**Extracted entries**

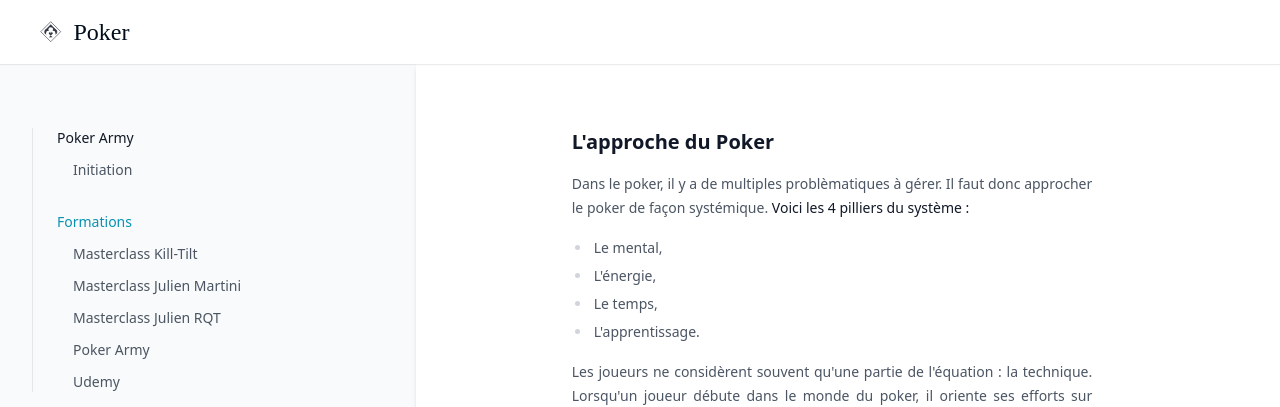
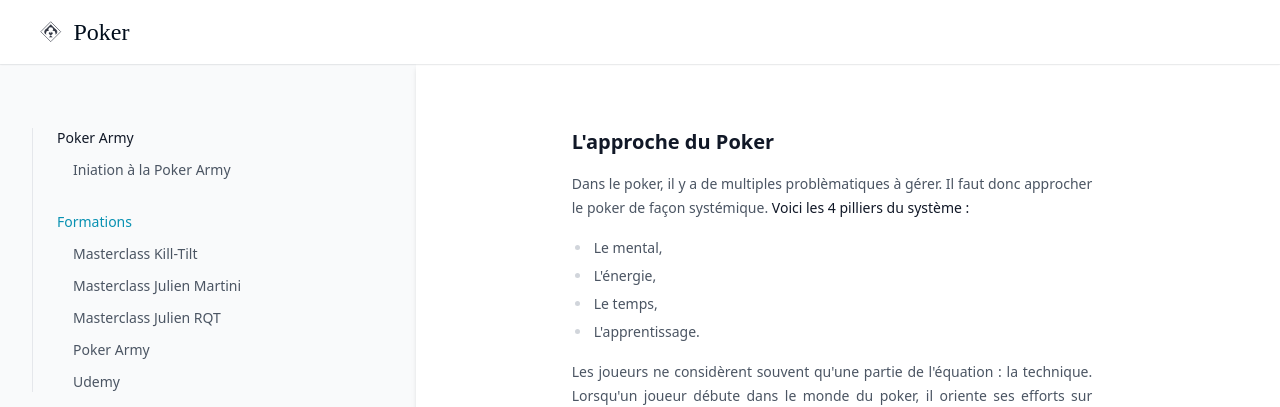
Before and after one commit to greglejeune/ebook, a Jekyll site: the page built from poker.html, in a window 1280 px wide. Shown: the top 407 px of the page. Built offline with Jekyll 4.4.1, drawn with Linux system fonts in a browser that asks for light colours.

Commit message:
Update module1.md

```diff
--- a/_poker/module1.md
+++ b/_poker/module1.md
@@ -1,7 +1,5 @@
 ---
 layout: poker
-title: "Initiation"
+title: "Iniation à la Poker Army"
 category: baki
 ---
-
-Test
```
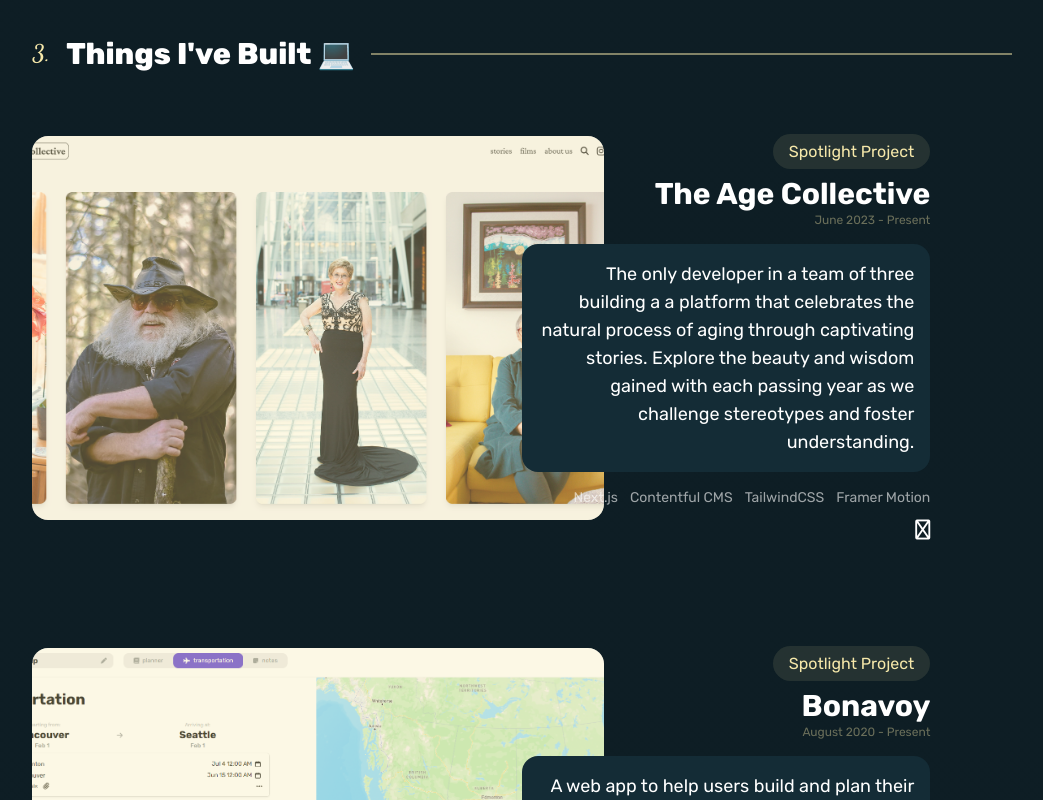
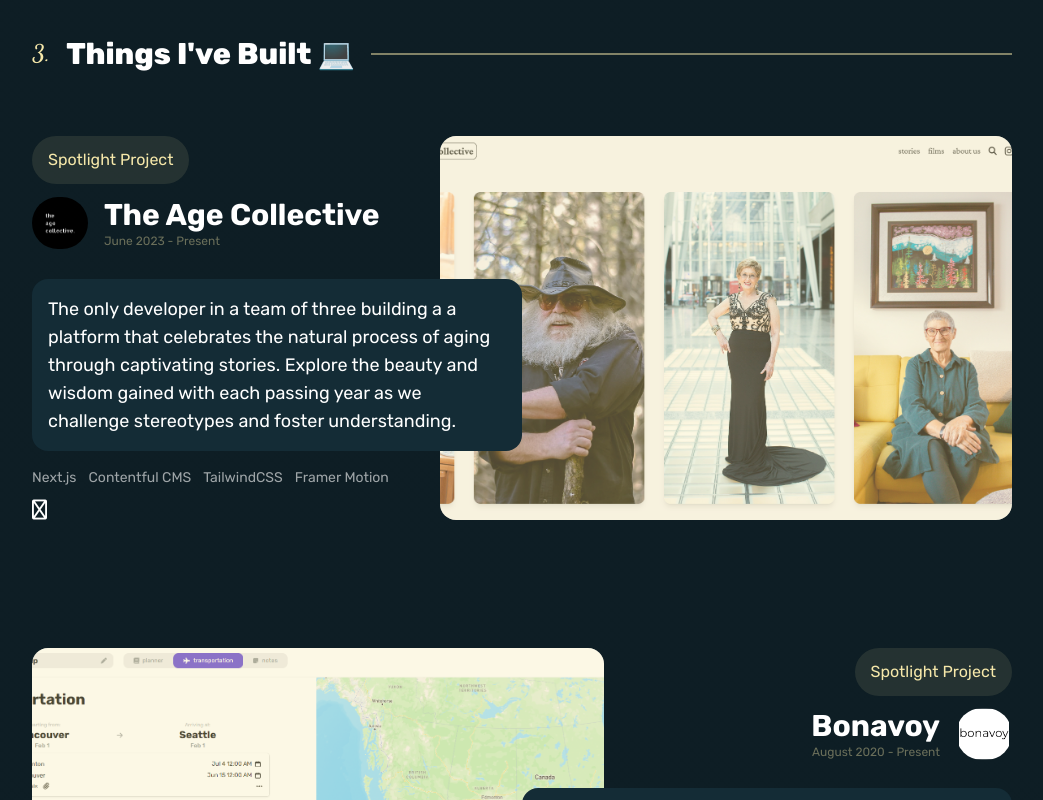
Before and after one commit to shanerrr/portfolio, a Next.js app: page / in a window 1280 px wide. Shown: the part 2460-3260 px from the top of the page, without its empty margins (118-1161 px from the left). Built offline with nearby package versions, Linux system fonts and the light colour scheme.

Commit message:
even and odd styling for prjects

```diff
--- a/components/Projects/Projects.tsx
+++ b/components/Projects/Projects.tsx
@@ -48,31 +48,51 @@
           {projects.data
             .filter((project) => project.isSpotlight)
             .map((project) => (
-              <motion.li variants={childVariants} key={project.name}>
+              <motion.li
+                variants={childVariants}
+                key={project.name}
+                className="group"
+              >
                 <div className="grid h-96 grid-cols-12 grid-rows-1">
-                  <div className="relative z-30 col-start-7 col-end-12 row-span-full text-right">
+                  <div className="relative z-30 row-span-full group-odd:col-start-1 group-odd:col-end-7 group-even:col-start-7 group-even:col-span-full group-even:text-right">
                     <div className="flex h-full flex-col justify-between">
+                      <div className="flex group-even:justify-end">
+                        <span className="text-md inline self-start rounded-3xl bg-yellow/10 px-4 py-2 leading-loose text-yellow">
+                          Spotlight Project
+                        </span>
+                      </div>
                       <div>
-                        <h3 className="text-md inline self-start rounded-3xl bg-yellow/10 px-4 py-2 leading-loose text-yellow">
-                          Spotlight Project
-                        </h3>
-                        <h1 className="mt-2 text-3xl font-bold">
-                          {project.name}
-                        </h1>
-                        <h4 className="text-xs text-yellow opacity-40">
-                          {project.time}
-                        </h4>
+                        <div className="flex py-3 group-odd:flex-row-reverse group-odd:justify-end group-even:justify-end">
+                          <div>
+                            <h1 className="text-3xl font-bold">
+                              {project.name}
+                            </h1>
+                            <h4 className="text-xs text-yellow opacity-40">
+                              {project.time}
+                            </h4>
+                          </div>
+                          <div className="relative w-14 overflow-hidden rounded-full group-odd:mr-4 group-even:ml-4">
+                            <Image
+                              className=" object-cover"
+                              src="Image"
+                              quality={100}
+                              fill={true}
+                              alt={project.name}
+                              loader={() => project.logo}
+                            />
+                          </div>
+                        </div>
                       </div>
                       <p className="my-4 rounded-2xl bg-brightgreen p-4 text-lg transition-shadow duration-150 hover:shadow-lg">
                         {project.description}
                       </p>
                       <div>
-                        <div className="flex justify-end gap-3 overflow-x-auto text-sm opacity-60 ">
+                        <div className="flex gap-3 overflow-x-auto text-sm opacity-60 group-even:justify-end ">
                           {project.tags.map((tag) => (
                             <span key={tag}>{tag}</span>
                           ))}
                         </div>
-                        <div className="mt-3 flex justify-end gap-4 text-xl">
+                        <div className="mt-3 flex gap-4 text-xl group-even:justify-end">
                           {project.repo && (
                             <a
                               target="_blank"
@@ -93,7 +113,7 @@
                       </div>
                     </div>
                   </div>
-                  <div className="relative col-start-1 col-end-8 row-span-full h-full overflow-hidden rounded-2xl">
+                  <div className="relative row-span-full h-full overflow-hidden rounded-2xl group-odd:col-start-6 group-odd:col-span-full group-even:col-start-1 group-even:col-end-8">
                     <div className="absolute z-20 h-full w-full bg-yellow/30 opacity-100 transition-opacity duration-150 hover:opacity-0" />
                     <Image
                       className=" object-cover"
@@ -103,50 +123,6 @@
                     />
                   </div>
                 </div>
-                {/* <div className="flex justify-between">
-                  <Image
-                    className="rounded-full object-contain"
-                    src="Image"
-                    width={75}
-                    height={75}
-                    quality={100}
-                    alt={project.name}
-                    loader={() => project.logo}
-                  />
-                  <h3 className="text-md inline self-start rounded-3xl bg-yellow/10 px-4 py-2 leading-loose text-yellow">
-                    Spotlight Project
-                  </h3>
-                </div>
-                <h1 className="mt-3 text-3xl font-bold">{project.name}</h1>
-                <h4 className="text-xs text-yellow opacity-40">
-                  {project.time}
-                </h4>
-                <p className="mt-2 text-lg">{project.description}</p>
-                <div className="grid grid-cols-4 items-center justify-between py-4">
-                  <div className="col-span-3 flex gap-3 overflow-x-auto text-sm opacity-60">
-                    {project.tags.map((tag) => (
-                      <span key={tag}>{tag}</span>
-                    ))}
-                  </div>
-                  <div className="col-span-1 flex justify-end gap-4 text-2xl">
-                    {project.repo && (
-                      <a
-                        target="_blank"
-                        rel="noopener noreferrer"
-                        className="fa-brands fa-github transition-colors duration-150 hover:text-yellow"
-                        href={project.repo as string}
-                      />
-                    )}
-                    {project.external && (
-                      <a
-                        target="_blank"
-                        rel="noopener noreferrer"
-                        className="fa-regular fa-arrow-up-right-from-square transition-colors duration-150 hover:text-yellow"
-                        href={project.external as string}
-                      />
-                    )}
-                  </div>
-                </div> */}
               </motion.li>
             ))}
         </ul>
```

**What is being asked**
Tally the lines of the entries that carry the word "relative" and say only that number.

**Worked solution**
5